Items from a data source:
- - - - -

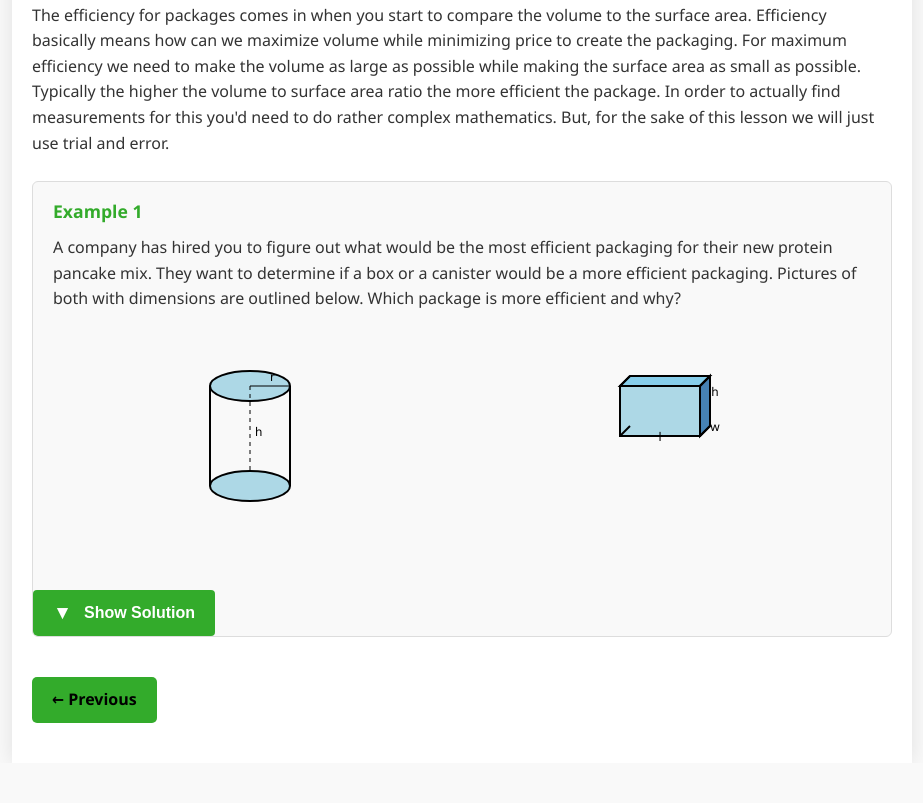
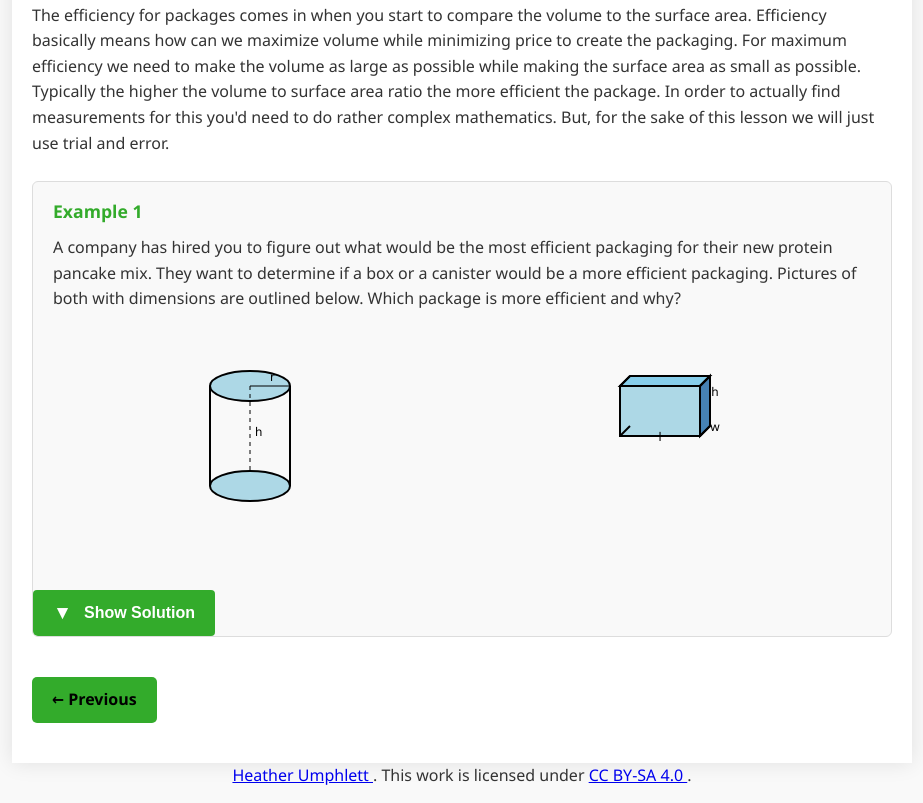
Before and after one commit to hme206/MTH154Textbook, a plain HTML site: page MTH154CH5_5.html in a window 1280 px wide. Shown: the part 1259-2062 px from the top of the page, without its empty margins (303-1226 px from the left). Before the commit the page ends 2022 px from the top, so only its background shows below. Drawn offline with nearby package versions, Linux system fonts and the light colour scheme.

```diff
--- a/MTH154CH5_5.html
+++ b/MTH154CH5_5.html
@@ -845,6 +845,16 @@
 </nav>
    </div>
 </div>
+	<footer style="text-align: center;">
+  <p>
+    <a href="https://hme206.github.io/MTH154Textbook/acknowledgement.html">
+      Heather Umphlett
+    </a>. This work is licensed under
+    <a href="https://creativecommons.org/licenses/by-sa/4.0/">
+      CC BY-SA 4.0
+    </a>.
+  </p>
+</footer>
 <script>
         function toggleExample(button) {
             const content = button.nextElementSibling;
```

- - - - -

ACTION ITEM: Output the records above exactly, leaving out pictures.

ANSWER TO THE PROBLEM:
Before and after one commit to hme206/MTH154Textbook, a plain HTML site: page MTH154CH5_5.html in a window 1280 px wide. Shown: the part 1259-2062 px from the top of the page, without its empty margins (303-1226 px from the left). Before the commit the page ends 2022 px from the top, so only its background shows below. Drawn offline with nearby package versions, Linux system fonts and the light colour scheme.

```diff
--- a/MTH154CH5_5.html
+++ b/MTH154CH5_5.html
@@ -845,6 +845,16 @@
 </nav>
    </div>
 </div>
+	<footer style="text-align: center;">
+  <p>
+    <a href="https://hme206.github.io/MTH154Textbook/acknowledgement.html">
+      Heather Umphlett
+    </a>. This work is licensed under
+    <a href="https://creativecommons.org/licenses/by-sa/4.0/">
+      CC BY-SA 4.0
+    </a>.
+  </p>
+</footer>
 <script>
         function toggleExample(button) {
             const content = button.nextElementSibling;
```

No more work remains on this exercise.